Over the last three months, these youth mentees have started forming relationships with their mentors who will support and challenge them during this year to take their next steps in their lives and careers. We’ve asked the mentees to reflect on what they have learned since the Young Africa Work’s Summit.
Since the Young Africa Works Summit 2017 (YAW 2017) and post my graduation ,I have been asking myself why youth should be involved in agriculture.
YAW 2017 was the first event I met a lot of youth sharing the same love passion foragriculture. Although I found the YAW youth delegates too convinced about the need and the role of youth, especially those with good education, in agrifood systems, it was also an open discussion for me on why other youth we all know of don’t find agriculture as a promising sector.
Post the Summit, I am still very excited about the huge support and available resources youth can take advantage of be it individually mentors, regionally and internationally especially with the organizations that are interested in facilitating the youth in picking up a career in agriculture. When I decided to start my company “Real Green Gold Ltd
” I had the hope to create an agribusiness franchise that would specialize in farming and sell agro-products with added value. This is vision I noticed I share with all agripreneurs I met at Summit, and it is a vision of transforming the ever subsistence farming sector in Africa into a business oriented and formal job creating opportunities. I had that vision and most of the people I shared it with as a business idea were very excited of how good it is but with no means on how to make it work.
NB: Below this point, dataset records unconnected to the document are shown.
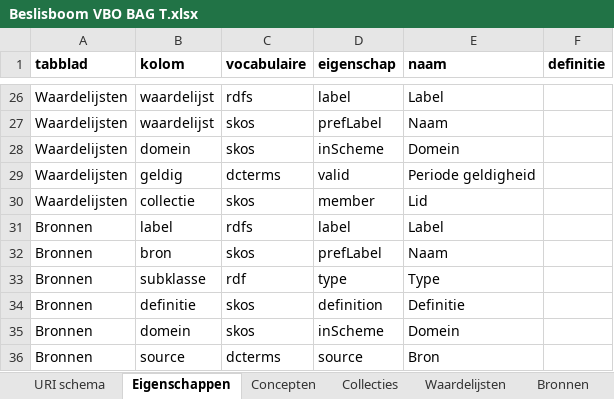
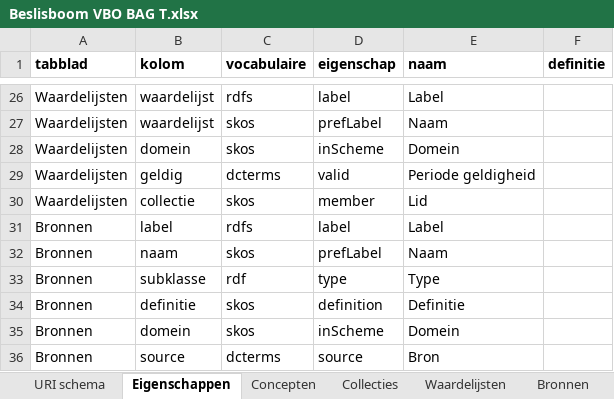
Before and after one commit to bp4mc2/bp4mc2, an Excel workbook: catalogusdata/BAG/Beslisboom VBO BAG T.xlsx, sheet Eigenschappen, drawn as a sheet; only a part is shown, gaps mark what is left out; values as stored, in another font and other column widths than the file's, no borders; the diff names each change by its address in the sheet, - before the commit and + after, or states it on an @@ line.

```diff
--- a/catalogusdata/BAG/Beslisboom VBO BAG T.xlsx (sheet Eigenschappen)
+++ b/catalogusdata/BAG/Beslisboom VBO BAG T.xlsx (sheet Eigenschappen)
-B32 (kolom): bron
+B32 (kolom): naam
```
Also changed, not shown: sheet URI schema, sheet Bronnen, sheet Concepten, catalogusdata/BAG/Beslisboom Pand BAG T.xlsx, 2 other files.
This is the case of most youth who at first have nice ideas that can transform agriculture but get stuck because they believe that they don’t have enough resources, capital, etc. With the experience I have since my investment in youth entrepreneurship and the discussions we had during the Summit, I am very convinced that there is a need for developing a holistic movement of young agripreneurs like us to mobilize others on how to start small, learn by doing and grow big. It is with that hope that I started and since my participation in the YPARD workshop at the YAW 2017, I have leanrt how to be assertive and how to effectively communicate my dreams.
I am also excited to be supported by Dianne Cornes my mentor and having her encouragement and herwords of advise from her years of experience with youth entrepreneurship is the best I could ever ask for. This in turn makes me believe inhelping more youth to be involved in agriculture and assuch, mentorship should be supported and expanded to a level that every young agripreneur finds an opportunity to be mentored by an experienced adult.
I have learnt how to engage and manage my social network through the lessons learnt during the mentorship exercise. This supports what I learnt from meeting Tony O. Elumelu the founder of Tony Elumelu Foundation during his meetup with TEF 2017 entrepreneurs in Kigali. His pan-Africanism vision of transforming Africa by making our generation fishermen rather than being given fish got me thinking of how young agripreneurs can build multibillion companies that are able to transform the huge production from African farms to also sell to our African market rather than exporting our products as raw material and import it again as finished products.
I believe, Africa is our market for our finished products and the resources to produce, and my dream now is to see a vibrant movement of agripreneurs taking the lead to use this opportunity and serve our continent by creating jobs and feeding the world sustainably. For we now have the privilege other generations never had like being mentored online and the open knowledge we can access through ICT.
I am still looking forward to see more youth entering this fast growing sector with more creativity and innovation to transform the way agriculture is been perceived.